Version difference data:
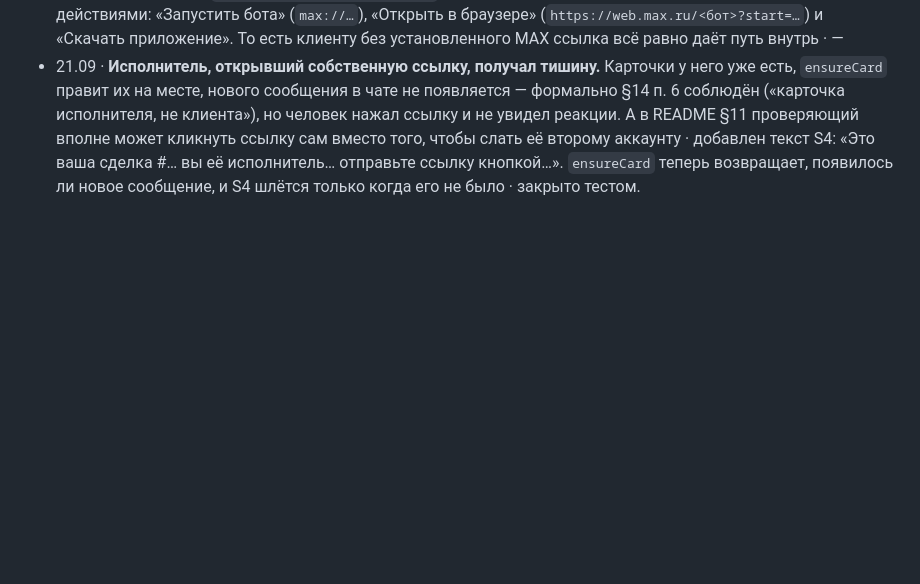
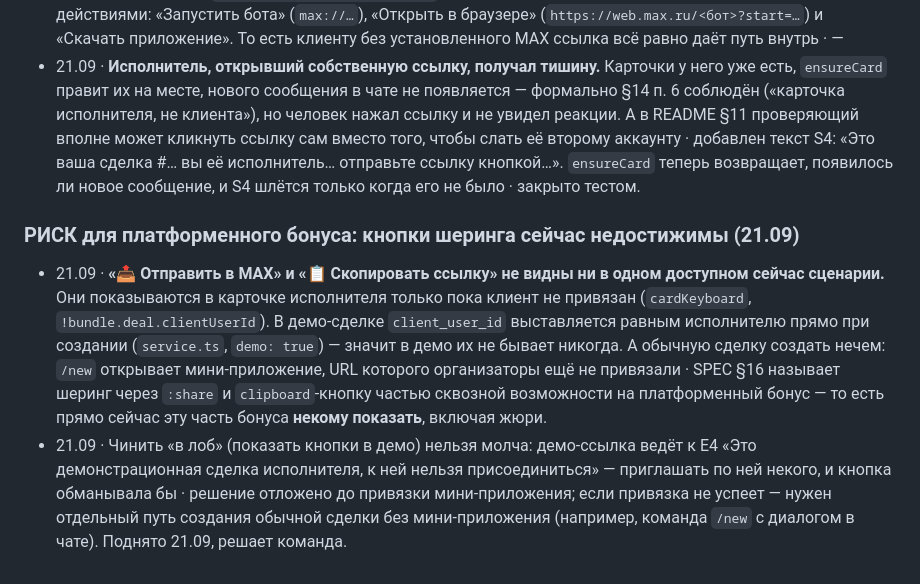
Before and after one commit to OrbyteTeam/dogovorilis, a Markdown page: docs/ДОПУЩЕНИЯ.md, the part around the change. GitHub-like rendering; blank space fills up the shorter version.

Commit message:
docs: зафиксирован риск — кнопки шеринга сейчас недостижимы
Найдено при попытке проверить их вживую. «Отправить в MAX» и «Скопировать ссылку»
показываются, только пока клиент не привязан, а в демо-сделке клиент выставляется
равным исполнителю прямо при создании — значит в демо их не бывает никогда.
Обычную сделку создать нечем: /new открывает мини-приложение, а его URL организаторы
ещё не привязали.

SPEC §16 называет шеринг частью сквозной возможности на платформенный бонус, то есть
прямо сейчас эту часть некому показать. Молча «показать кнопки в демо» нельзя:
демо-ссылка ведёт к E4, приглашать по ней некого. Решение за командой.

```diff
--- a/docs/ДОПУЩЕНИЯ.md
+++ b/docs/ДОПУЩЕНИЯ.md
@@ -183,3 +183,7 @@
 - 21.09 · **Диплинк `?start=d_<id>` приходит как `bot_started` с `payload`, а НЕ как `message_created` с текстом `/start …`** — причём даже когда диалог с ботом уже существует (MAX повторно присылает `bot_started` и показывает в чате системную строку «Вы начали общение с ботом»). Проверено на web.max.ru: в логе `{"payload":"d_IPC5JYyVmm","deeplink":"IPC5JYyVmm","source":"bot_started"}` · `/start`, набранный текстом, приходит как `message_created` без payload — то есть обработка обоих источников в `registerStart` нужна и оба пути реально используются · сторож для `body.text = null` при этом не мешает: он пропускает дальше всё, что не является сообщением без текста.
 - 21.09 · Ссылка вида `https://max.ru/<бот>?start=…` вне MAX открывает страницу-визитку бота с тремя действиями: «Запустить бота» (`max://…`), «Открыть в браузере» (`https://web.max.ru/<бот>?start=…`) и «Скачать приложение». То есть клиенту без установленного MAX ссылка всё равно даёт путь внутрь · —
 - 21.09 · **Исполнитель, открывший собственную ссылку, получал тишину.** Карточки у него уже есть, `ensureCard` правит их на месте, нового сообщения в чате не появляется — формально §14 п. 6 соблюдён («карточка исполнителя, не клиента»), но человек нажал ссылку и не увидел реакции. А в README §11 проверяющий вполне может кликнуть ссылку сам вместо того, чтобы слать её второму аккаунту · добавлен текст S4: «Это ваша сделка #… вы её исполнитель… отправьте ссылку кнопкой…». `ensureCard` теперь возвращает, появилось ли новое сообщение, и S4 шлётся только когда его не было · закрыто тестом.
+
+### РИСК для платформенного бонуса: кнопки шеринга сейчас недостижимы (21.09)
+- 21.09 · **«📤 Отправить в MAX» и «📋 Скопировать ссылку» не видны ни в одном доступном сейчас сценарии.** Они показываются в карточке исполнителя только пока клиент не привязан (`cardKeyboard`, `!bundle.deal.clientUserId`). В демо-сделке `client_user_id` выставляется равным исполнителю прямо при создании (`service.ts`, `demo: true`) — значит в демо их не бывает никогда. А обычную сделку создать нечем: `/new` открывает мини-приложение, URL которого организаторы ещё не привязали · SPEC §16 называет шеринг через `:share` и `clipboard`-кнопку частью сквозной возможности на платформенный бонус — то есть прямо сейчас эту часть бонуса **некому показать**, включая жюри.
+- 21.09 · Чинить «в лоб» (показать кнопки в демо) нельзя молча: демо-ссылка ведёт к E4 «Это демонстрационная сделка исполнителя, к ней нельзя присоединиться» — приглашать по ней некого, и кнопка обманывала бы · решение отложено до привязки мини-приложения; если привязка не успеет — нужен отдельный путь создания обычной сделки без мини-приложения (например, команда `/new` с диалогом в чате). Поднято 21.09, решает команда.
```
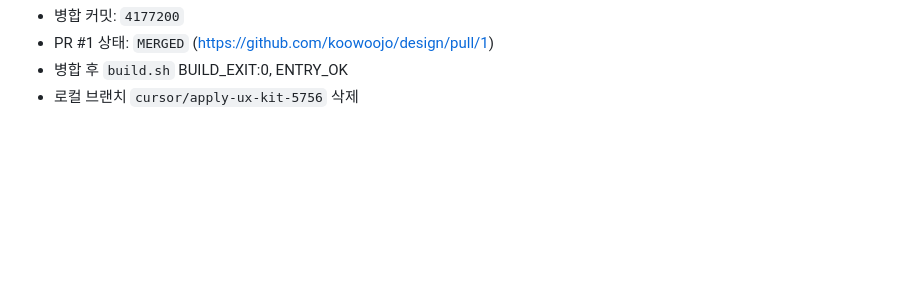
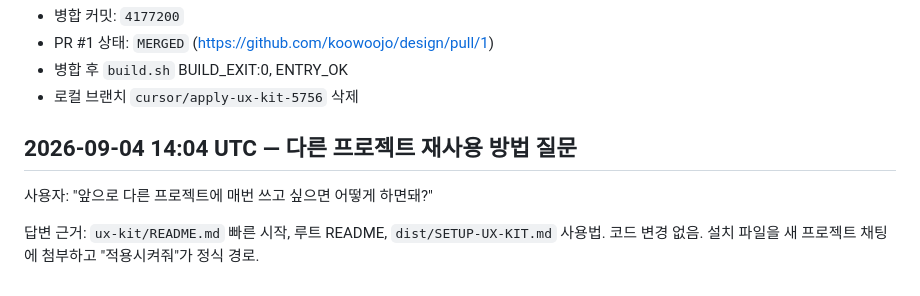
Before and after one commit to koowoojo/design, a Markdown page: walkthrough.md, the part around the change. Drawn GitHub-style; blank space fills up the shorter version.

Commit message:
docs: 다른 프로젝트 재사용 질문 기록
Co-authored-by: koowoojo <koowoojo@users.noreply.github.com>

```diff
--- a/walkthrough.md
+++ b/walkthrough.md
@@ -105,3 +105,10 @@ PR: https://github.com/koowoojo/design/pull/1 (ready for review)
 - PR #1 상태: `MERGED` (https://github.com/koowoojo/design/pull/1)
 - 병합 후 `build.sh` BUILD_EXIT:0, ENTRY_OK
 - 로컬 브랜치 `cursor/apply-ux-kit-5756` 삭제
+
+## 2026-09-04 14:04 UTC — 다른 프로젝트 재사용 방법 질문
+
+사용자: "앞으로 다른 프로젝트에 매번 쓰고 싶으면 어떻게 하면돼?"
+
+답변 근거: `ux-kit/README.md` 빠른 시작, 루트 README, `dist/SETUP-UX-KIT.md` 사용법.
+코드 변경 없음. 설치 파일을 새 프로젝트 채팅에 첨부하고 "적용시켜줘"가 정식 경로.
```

Activity> Only the lines from the start of the records above through the line containing "ещё не привязали." should be returned, exactly and with both ends, please; the pictures stay out.

Solution for this problem>
Before and after one commit to OrbyteTeam/dogovorilis, a Markdown page: docs/ДОПУЩЕНИЯ.md, the part around the change. GitHub-like rendering; blank space fills up the shorter version.

Commit message:
docs: зафиксирован риск — кнопки шеринга сейчас недостижимы
Найдено при попытке проверить их вживую. «Отправить в MAX» и «Скопировать ссылку»
показываются, только пока клиент не привязан, а в демо-сделке клиент выставляется
равным исполнителю прямо при создании — значит в демо их не бывает никогда.
Обычную сделку создать нечем: /new открывает мини-приложение, а его URL организаторы
ещё не привязали.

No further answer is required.